Not exactly red in tooth and nail is it?
The psychologist in Beachcombing imagines a fold in time whereby the well-meaning celebrants of the last festival, in 2009, come face to face with their early nineteenth-century forebears carrying sacks of kittens up to the tower for horrid murder…
Now cat killing took place not only in early modern Ypres. Indeed, several other European centres enjoyed getting rid of kitties. Frazer in The Golden Bough noted cat burning festivals in Paris (Place de Grève): in 1648 Louis the Fourteenth – a king who was fascinated by symbolism – visited the ceremony and himself kindled the fire. Similar customs are referred to by Frazer in the Vosges and Metz. And Beachcombing has other references on file from Semur and Aix-en-Provence and has heard rumours of customs in the Caucusus, while in Prato (Italy) young braves competed to see who could head-butt a hanging cat to death…
The question of why cats were treated so appallingly has long fascinated scholars. There is the claim that cats were intimately connected to the devil, that they were sexual ciphers (?!), that they were feminine… There have also been claims made that these customs date back to pre-Roman times.
Beachcombing is a sceptic. He knows of no proof for such customs in Europe from before 1400, though there have been attempts by local antiquarians to predate them. He also suspects that the rather nuanced explanations for cat killing – see for example Robert Darnton’s The Great Cat Massacre – are not necessary. The strong bond between humans and horses or between humans and dogs carried over from rural into urban life.

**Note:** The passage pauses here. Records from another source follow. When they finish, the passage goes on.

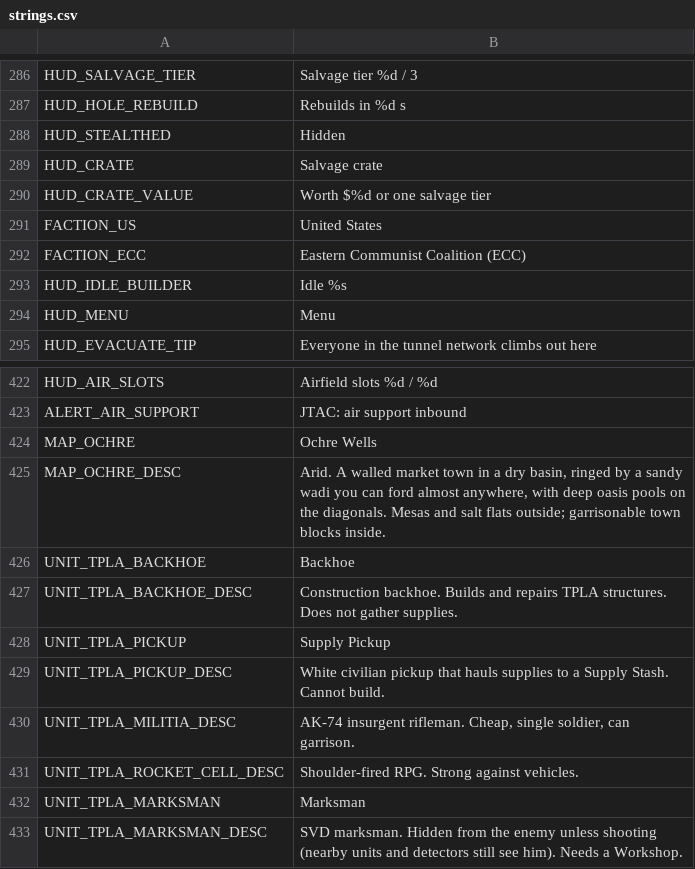
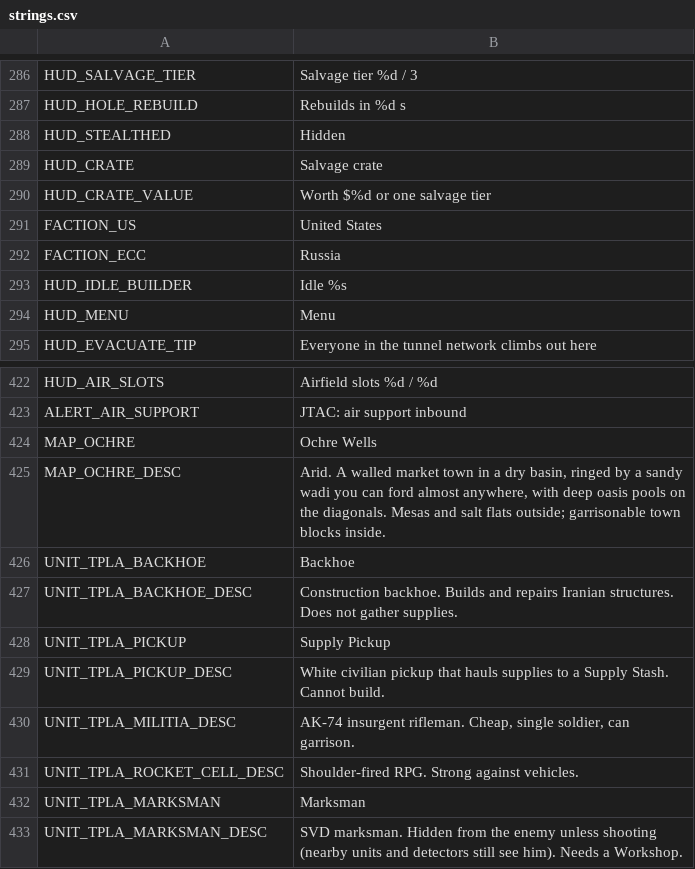
Before and after one commit to malachimurph-hub/Fracture-Line, a CSV file: locale/strings.csv, drawn as a sheet; only a part is shown, gaps mark what is left out; the diff covers the shown part only.

Commit message:
M3.0: factions become single nations: EU Alliance -> Germany, TPLA -> Iran, ECC -> Russia (text, lobby, Map Builder, HUD); flag-colour roundel badges and lobby flag icons; internal ids unchanged

```diff
--- a/locale/strings.csv
+++ b/locale/strings.csv
@@ -305,3 +305,3 @@ HUD_CRATE_VALUE,Worth $%d or one salvage tier
 FACTION_US,United States
-FACTION_ECC,Eastern Communist Coalition (ECC)
+FACTION_ECC,Russia
 HUD_IDLE_BUILDER,Idle %s
@@ -440,3 +440,3 @@ MAP_OCHRE_DESC,"Arid. A walled market town in a dry basin, ringed by a sandy wad
 UNIT_TPLA_BACKHOE,Backhoe
-UNIT_TPLA_BACKHOE_DESC,Construction backhoe. Builds and repairs TPLA structures. Does not gather supplies.
+UNIT_TPLA_BACKHOE_DESC,Construction backhoe. Builds and repairs Iranian structures. Does not gather supplies.
 UNIT_TPLA_PICKUP,Supply Pickup
```
Also changed, not shown: 8 edited cells elsewhere in this file, 10 other files.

But cats – so often aloof, so brazenly independent – were likely victims when hoodlums, of the kind that Europe’s burgeoning cities bred, wanted to have ‘fun’ in the sixteenth or seventeenth or eighteenth centuries.
So much for opinion, now to facts. Beachcombing has been disappointed by the poor quality of proof for the killings in Ypres: as he noted above his sources are contradictory. Does any reader have access to better sources: Beachcombing would have no problem with French and would even limp along with Flemish or Dutch? Was 1817 really the last date of an authentic cat killing in the town?
Also Ypres was unusual in killing cats by height – if Beachcombing’s calculations are right then cats would have fallen some 50-60 metres to the ground below. What was the logic behind this? Was the point that some survived? Do we have an ‘ordeal’ here? drbeachcombingATyahooDOTcom
Beachcombing will end by noting that, in an effort to stay at the cutting edge of the humanities, he spent yesterday afternoon reading a veterinarian report from New York discussing cat falls and survival rates. Apparently cats falling from two to six storeys are more likely to die than cats falling from seven to thirty-two (!) storeys. He cannot resist a quotation: ‘A cat falling from a higher floor, after it stops accelerating, spreads its legs into an umbrella shape, which increases the area against which the air must push and increases the friction, thus slowing the cat’s fall. Through the cats highly developed sense of balance, he buys more time to manoeuvre his body in preparation for landing on all fours. A cat falling from a lower height does not have the opportunity to increase its body’s area, slow its fall, or position his body to land on all four feet.’
The sentimentalist in Beachcombing likes to think that many Ypres cats survived to fall another year.